A pediatrician is a medical doctor who has completed a course of specialty training to learn how to treat children. Getting into a quality residency program, which will both give the pediatrician the skills to give children the best possible care and position the doctor for quality job opportunities, is competitive. Once the aspiring pediatrician completes the competitive residency application process, she will spend years working 80 to 100 hours a week for minimum wage-level pay before she sees the monetary benefits of his years of hard work.

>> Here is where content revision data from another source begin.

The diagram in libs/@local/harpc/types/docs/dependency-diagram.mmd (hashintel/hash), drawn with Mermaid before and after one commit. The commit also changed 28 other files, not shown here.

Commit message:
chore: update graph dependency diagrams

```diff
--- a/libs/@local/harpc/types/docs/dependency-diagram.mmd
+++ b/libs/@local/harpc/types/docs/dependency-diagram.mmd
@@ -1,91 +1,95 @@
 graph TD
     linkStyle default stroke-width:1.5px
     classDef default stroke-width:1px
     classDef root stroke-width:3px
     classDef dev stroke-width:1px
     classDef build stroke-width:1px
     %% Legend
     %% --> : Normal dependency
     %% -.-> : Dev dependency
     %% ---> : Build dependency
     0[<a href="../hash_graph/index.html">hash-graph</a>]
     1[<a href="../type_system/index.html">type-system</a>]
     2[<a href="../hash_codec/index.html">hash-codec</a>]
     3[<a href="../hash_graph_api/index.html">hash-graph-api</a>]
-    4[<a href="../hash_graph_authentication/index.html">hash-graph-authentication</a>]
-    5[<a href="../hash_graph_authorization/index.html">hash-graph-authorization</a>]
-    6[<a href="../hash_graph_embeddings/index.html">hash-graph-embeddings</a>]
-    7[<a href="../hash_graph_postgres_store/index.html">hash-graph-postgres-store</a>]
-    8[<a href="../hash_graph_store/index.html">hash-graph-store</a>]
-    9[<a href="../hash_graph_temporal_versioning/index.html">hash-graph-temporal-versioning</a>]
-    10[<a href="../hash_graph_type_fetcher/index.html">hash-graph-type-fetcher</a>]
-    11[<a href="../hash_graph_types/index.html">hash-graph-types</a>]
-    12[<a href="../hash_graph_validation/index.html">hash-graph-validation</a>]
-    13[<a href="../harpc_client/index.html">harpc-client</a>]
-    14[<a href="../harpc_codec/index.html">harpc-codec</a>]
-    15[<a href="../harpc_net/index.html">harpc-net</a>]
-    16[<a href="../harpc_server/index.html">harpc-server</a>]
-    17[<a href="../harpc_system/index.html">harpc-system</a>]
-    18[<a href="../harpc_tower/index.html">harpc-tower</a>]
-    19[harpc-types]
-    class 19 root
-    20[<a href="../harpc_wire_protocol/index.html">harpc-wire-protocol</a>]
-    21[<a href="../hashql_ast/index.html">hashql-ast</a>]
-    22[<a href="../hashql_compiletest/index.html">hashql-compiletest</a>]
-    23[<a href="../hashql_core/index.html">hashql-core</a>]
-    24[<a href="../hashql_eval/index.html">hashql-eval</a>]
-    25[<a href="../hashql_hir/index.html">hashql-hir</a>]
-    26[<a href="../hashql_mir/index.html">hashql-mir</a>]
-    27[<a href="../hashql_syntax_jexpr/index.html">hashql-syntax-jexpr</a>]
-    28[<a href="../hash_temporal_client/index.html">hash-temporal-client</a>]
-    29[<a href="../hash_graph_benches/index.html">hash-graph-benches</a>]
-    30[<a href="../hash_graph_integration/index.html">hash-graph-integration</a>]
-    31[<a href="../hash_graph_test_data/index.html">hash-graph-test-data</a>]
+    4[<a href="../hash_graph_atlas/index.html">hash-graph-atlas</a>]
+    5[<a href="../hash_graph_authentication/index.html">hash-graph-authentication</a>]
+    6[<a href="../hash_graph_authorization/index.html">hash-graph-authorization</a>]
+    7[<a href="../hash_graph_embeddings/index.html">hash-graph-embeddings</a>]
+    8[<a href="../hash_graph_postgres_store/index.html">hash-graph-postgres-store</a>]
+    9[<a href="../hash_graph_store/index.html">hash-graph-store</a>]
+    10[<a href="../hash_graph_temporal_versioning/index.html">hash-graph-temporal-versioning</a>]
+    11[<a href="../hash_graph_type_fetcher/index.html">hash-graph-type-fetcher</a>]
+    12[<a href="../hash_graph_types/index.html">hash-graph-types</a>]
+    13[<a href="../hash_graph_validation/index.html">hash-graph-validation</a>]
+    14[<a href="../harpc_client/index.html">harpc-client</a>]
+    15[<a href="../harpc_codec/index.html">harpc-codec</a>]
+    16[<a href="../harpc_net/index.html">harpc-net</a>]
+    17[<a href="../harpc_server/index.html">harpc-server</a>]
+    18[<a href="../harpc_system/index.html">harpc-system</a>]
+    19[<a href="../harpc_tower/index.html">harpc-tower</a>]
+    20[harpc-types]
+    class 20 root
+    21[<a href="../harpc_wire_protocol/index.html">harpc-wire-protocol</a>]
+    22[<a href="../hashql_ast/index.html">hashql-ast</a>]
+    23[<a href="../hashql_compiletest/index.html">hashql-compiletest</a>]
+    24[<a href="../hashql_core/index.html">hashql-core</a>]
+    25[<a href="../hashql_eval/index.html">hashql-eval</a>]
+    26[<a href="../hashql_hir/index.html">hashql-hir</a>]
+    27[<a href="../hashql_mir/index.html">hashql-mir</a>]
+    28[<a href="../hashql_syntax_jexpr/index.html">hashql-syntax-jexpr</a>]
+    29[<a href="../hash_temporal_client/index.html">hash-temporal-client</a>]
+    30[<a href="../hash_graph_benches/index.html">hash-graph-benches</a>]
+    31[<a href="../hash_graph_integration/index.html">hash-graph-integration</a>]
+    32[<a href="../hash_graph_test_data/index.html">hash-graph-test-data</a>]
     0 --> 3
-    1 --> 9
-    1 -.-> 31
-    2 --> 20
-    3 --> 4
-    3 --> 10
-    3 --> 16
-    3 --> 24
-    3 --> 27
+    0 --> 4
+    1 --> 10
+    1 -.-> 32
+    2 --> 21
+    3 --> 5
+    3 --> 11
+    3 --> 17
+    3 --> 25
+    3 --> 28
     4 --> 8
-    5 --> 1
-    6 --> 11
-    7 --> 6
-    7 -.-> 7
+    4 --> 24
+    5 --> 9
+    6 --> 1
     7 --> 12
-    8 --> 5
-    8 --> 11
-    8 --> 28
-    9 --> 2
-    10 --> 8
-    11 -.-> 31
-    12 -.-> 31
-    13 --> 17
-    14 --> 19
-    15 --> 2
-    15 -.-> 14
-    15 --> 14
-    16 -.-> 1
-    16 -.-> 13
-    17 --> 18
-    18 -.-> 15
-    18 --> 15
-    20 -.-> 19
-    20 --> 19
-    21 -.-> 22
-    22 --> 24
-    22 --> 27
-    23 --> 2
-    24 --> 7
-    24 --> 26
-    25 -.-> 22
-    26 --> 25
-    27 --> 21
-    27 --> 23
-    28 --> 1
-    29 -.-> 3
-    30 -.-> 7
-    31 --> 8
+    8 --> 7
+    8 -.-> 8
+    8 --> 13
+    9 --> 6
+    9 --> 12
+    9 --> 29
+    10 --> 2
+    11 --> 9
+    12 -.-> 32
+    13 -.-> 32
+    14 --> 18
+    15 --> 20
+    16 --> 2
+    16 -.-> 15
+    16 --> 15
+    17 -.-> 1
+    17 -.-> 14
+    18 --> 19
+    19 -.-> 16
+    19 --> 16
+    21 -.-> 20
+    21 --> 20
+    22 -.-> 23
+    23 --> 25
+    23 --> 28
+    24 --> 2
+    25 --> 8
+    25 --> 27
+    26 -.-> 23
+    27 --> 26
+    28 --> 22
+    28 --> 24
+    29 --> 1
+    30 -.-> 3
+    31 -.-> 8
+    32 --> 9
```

One of a pediatrician's primary duties for preventative care is to see that his patients receive their proper schedule of vaccines. By doing this, not only does the doctor protect the child from getting the illnesses the vaccines protect against but also protects other children who are too young to be immunized from catching the illness from unimmunized children. However, a study conducted by Dr. Andrew Wakefield in 1998 linked vaccination with children's becoming autistic. Despite the article's findings being discredited by follow-up research, and the original journal that published the study formally retracting the article, the idea that vaccination might harm their children frightens many parents. For the practicing pediatrician, this creates the challenge of convincing such parents that vaccinating their children is the best choice for their children's health.

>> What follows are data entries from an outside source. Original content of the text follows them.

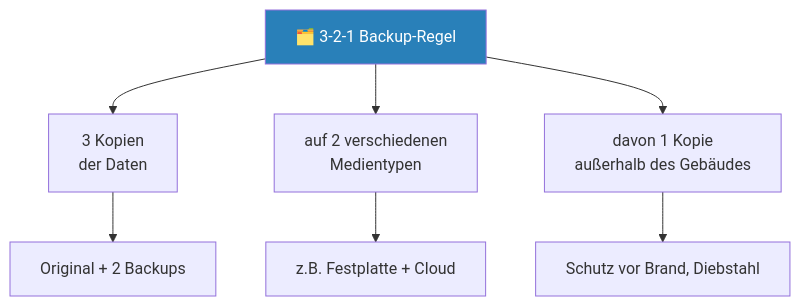
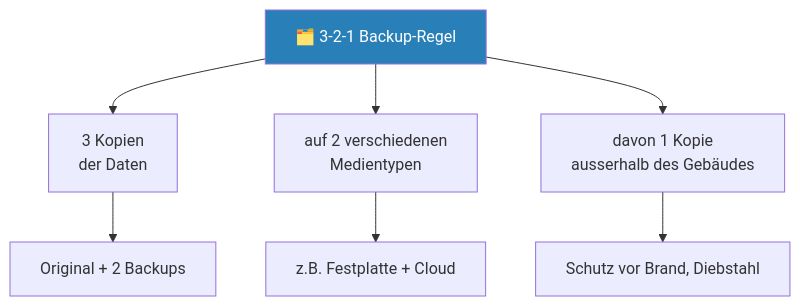
Before and after one commit to AlexBelik269/web-it: the seventh of 15 diagrams in src/content/docs/security/isf/SW02_Awareness.mdx, drawn with Mermaid. The commit also changed 18 other files, not shown here.

````diff
--- a/src/content/docs/security/isf/SW02_Awareness.mdx
+++ b/src/content/docs/security/isf/SW02_Awareness.mdx
@@ -262,13 +262,13 @@
 ```mermaid
 graph TD
     B["🗂️ 3-2-1 Backup-Regel"]
     B --> R3["3 Kopien\nder Daten"]
     B --> M2["auf 2 verschiedenen\nMedientypen"]
-    B --> O1["davon 1 Kopie\naußerhalb des Gebäudes"]
+    B --> O1["davon 1 Kopie\nausserhalb des Gebäudes"]
 
     R3 --> E1["Original + 2 Backups"]
     M2 --> E2["z.B. Festplatte + Cloud"]
     O1 --> E3["Schutz vor Brand, Diebstahl"]
 
     style B fill:#2980b9,color:#fff
 ```
````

All doctors have to deal with human suffering: It is the nature of, and reason for, their work. However, there is a big difference between seeing an adult suffer from illnesses, and possibly be fighting for their lives against disease, and seeing the same struggles in a young child. It also means that the pain all doctors feel when they can't save a patient is magnified when that patient was only able to live a few years of her life.
A key part of pediatric medicine is conducting the research that advances pediatricians' understanding of diseases in children and how to treat them. However, this involves research that has children as subjects. Any research that uses human subjects is regulated by strict rules to protect those subjects. In the context of research with children, these rules not only become stricter but require the pediatrician to engage with the numerous ethical debates that arise from children's having legal and medical decisions made for them by parents. The topic of "informed consent" in the context of children is only one of the issues that pediatricians will have to tackle throughout the research process.
- Research Ethics; Research Involving Children and Youth; Chris MacDonald, Ph.D.,, et al.
- University of Washington School of Medicine: Pediatric Residency Training
- "Science Daily"; No Scientific Link Between Childhood Vaccines and Autism, Review Shows; October 2009
- "The Sunday Times"; Lancet Journal Retracts Andrew Wakefield MMR Scare Paper; David Rose; February 2010
Micah McDunnigan has been writing on politics and technology since 2007. He has written technology pieces and political op-eds for a variety of student organizations and blogs. McDunnigan earned a Bachelor of Arts in international relations from the University of California, Davis.